by Dr Audrey Tang
How many hours sleep do you actually need to function at your best? While research would suggest that on average adults need around seven to nine hours, in fact individuals need to find out what works best for them. We know that children need more sleep, as we age we need less, some people function very well on different patterns such as ‘biphasic sleep’ sleeping in two short periods and then napping in the day. ‘Power napping’ for some is also beneficial.
When it comes to sleep, I would always say try to get the number of hours that works for you! And if that can’t be at night, try and find some nap time in the day.
A word about our circadian rhythms
On average, a person’s circadian rhythm – colloquially the ‘internal body clock’ – naturally rises and falls in energy within a 24 hour period. It responds very well to light, especially natural light. If it is dark, then our brain signals to release melatonin which makes us sleepy – hence why when a flight crosses time zones the aeroplane lights are dimmed or brightened to try and get your body as adjusted as possible to your arrival time. When there is light – especially natural light – the melatonin stops. This means that if you wake with natural daylight outside, it can be difficult to return to sleep because your internal processes are already signalling that it is time to rise. As such blackout curtains can help in the summer months.
How does the body react if we don’t get enough sleep?
Our bodies have trouble adjusting when we have not slept enough, and the complexity of life can cause us to disrupt (or ‘override’) our preferred circadian rhythm.
If we are sleep deprived this can result in:
• An inability to think rationally
• An inability to focus
• A lowered immune system. As such this can cause further problems in the context of work and relationships.
There has also been research on architectural students which found that when sleep deprived their written examination performance remained constant, but those that lacked sleep performed significantly less well in their presentations.
Sleep is also our body’s opportunity to repair and plays a role in regulating the production of some hormones important for health. If we do not sleep enough we produce more ghrelin – the hormone which signals hunger which can cause us to seek high carb, high sugar foods because we instinctively know they will give us energy. Enough sleep means we produce less ghrelin and more leptin (which supresses hunger).
Furthermore if we are not sleepy we have a greater capacity to make healthy choices on food and activity as we tend to be more focused, as well as be at less risk of injury when exercising or doing anything physical or manual.
BUT the body is adaptable!
We do tend to sleep for longer once we do fall asleep, after a period of deprivation – and this can be irrespective of external cues. Therefore, while the circadian rhythm is similar to a preferred internal thermostat, it can be over-ridden, but it can also be trained ie. it is possible for someone who has for many years always slept eight hours to learn to feel rested and function efficiently on six if this is established as a habit.
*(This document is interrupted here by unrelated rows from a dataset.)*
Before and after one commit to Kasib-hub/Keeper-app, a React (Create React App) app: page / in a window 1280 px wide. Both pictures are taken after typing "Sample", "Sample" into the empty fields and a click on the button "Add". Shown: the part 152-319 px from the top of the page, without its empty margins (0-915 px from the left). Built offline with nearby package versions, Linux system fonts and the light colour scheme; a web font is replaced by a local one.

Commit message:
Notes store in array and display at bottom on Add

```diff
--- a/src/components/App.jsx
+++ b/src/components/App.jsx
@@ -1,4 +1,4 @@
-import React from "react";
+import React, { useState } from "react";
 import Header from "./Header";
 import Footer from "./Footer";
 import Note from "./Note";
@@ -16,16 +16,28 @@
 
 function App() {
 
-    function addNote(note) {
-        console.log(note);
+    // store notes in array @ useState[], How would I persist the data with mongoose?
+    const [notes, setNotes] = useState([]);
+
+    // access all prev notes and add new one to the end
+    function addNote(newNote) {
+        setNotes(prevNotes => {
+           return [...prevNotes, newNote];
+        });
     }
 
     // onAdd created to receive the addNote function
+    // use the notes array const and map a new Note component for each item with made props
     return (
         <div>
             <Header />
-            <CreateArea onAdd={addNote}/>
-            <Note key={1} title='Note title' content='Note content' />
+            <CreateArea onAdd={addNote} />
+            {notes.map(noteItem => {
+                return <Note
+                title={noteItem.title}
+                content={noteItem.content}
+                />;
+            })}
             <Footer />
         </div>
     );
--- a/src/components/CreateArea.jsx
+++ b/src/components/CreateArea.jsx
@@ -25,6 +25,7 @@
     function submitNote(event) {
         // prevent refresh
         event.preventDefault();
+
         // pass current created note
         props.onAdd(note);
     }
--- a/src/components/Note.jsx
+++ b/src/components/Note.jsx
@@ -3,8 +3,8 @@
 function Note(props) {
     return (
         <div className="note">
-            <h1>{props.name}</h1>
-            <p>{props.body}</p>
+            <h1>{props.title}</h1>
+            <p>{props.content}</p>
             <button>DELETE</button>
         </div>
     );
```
Similarly it is possible to adjust to shift work or for parents whose sleep is disrupted with a newborn – it is possible to adapt for a certain time, and function effectively on a new sleeping pattern. Research on shift workers finds sleep can be improved by wearing sunglasses (to keep the daylight moderate) when returning home after a shift, and by having blackout curtains in the sleeping area…perhaps parents can make similar adaptations temporarily.
Our body is very adaptable, and what is ‘best’ in terms of sleep – is what is ‘best’ in terms of our need physically and contextually.
Practical tips to help with sleep
1. If possible – have a bedtime routine:
• Always have a glass of water by your bed.
• Keep a writing pad by your bed for when you wake in the middle of the night and need to remember something – write it down (try not to open your phone).
• Plan for the next day if you need to (clothes, lunch prep and so on).
• Stop drinking caffeinated drinks about six hours before bed – and instead have a camomile tea, or warm water, or even warm milk.
• Go to the toilet.
• Set your alarm.
• Come off social media/your smartphone an hour before bed – leaving an ‘out of office’ message if necessary.
2. Try some deep breathing
Simple centred breathing (breathing in for four, holding for two, and out through the mouth for six) whilst listening to nature sounds, gentle music, or even a relaxation podcast can be the final step for a restful night.
3. Will exercise – or a relaxing cool down – help?
Sometimes people find exercising at night helps (others don’t – heed your body’s response to whatever you try), and after exercising, a bath tends to be more soothing than a shower (unless it feels ‘too long’ for you).
Importantly: if you find yourself waking in the night and struggling to return to sleep:
Change context! Get up and do something (ideally not on the phone or computer) such as read a book. It’s best not to associate the bedroom with the feelings of stress that you cannot get to sleep.
Dr Audrey Tang is a chartered psychologist, wellness expert and author of The Leaders Guide to Resilience. www.draudreyt.com